Stored items from a collection
- Opening Delimiter -

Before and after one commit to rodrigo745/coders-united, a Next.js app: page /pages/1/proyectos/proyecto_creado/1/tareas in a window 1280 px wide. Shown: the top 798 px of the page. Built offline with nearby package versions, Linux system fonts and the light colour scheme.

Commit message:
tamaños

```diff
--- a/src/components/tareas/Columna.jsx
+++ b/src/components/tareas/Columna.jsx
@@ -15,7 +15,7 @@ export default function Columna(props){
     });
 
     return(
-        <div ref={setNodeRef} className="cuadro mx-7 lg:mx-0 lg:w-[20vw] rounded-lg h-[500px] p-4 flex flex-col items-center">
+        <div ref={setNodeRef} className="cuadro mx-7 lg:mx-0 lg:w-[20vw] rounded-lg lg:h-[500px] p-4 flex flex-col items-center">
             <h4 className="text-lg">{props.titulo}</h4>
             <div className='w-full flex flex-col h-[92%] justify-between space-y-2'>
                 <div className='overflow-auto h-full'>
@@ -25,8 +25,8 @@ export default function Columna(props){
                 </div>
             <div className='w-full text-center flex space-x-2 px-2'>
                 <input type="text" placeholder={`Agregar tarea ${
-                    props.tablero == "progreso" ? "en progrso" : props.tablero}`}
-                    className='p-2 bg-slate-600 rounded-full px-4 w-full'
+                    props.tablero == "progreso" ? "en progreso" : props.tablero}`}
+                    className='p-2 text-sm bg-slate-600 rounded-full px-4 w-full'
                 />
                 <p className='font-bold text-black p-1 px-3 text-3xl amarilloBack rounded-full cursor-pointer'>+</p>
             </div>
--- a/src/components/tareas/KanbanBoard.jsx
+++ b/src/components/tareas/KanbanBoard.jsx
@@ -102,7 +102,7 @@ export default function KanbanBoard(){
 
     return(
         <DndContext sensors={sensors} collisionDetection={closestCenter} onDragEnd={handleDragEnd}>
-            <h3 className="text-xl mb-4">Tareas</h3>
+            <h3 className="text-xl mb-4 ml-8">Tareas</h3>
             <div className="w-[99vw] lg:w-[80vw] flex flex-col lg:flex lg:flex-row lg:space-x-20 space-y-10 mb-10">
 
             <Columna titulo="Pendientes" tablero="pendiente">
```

- Closing Delimiter -
- Opening Delimiter -

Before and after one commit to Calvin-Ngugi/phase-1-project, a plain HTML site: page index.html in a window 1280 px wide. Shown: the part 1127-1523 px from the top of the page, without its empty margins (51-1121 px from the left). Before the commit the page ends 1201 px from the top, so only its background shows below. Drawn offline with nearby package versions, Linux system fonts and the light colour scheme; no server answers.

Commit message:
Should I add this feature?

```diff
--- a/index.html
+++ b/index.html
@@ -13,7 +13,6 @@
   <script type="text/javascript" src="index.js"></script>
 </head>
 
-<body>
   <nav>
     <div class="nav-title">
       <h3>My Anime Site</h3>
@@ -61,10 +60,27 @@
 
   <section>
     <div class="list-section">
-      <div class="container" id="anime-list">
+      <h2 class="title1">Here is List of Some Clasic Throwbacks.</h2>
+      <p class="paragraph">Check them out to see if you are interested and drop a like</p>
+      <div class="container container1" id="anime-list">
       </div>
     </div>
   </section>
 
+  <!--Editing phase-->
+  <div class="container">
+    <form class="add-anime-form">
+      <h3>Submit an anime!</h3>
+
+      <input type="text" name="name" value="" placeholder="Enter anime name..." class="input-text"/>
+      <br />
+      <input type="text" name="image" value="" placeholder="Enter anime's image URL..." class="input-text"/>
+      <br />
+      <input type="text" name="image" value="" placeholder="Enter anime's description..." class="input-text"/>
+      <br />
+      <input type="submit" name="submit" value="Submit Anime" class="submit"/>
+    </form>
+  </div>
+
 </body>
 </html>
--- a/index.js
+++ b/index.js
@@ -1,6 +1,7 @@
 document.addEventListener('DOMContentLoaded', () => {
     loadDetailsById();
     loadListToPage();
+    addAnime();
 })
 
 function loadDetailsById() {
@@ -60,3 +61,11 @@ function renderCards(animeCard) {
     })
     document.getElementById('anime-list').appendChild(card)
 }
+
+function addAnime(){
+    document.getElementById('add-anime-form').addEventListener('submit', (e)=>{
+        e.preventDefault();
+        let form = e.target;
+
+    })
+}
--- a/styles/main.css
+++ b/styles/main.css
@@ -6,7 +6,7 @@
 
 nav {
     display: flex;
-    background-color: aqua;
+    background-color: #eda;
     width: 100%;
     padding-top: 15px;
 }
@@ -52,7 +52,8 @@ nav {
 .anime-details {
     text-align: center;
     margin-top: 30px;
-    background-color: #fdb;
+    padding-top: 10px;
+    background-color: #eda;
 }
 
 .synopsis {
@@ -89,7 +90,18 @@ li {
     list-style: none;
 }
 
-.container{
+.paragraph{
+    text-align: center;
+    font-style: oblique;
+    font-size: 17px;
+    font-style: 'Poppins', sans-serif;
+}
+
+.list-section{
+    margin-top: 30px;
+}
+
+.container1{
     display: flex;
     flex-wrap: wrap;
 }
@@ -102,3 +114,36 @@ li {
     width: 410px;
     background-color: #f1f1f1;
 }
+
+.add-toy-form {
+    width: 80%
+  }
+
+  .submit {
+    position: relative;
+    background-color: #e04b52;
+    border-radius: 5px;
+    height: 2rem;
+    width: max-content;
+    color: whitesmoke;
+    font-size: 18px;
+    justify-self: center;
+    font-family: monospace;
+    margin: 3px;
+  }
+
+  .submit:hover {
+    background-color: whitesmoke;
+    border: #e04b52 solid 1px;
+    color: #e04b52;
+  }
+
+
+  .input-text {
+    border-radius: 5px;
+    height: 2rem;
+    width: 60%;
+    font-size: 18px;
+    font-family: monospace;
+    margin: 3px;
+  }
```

- Closing Delimiter -
- Opening Delimiter -

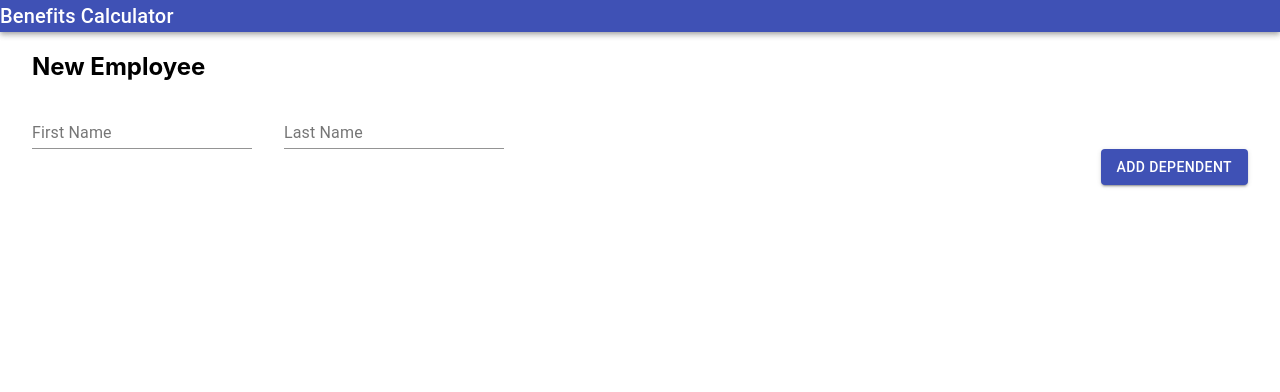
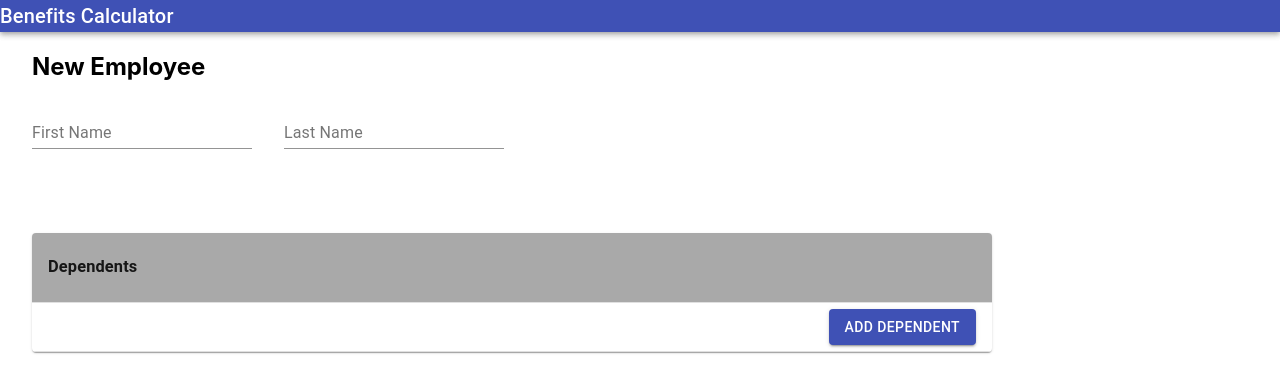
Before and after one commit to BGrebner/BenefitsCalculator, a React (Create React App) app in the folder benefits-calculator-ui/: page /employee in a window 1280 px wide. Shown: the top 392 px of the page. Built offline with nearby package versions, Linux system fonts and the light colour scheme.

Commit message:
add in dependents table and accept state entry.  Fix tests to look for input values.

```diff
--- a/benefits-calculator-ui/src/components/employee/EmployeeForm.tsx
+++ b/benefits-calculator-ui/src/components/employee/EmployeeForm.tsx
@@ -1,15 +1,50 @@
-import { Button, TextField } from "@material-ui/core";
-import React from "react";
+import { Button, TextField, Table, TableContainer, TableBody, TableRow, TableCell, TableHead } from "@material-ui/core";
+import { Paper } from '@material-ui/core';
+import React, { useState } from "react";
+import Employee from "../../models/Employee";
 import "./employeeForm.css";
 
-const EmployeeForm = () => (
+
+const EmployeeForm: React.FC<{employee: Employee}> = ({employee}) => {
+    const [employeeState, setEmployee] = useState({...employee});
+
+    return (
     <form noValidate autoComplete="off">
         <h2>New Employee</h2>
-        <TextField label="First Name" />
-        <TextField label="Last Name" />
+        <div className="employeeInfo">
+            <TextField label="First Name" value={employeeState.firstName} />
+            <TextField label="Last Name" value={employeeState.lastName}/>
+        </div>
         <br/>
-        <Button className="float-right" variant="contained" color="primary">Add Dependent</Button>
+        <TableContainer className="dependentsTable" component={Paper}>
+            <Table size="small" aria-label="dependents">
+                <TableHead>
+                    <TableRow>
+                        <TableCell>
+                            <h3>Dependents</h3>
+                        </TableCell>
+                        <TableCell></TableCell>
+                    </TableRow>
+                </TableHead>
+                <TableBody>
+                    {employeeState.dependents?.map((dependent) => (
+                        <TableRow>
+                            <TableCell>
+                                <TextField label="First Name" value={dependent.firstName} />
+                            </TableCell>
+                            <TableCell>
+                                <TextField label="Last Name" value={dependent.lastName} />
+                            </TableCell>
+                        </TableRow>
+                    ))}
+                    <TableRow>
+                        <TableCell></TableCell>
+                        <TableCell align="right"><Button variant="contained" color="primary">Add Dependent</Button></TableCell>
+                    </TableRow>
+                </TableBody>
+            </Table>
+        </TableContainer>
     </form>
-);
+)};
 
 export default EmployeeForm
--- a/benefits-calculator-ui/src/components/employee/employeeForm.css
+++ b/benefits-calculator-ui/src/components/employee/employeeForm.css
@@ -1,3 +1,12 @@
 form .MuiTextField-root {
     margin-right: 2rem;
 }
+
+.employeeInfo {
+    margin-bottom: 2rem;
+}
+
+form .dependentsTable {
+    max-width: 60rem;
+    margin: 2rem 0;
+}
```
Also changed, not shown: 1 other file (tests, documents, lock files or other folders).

- Closing Delimiter -

* [What the task requires] Filter the records for lines containing the word "color" and copy each one.

* [Solution to the problem]
-    background-color: aqua;
+    background-color: #eda;
-    background-color: #fdb;
+    background-color: #eda;
     background-color: #f1f1f1;
+    background-color: #e04b52;
+    color: whitesmoke;
+    background-color: whitesmoke;
+    color: #e04b52;
-        <Button className="float-right" variant="contained" color="primary">Add Dependent</Button>
+                        <TableCell align="right"><Button variant="contained" color="primary">Add Dependent</Button></TableCell>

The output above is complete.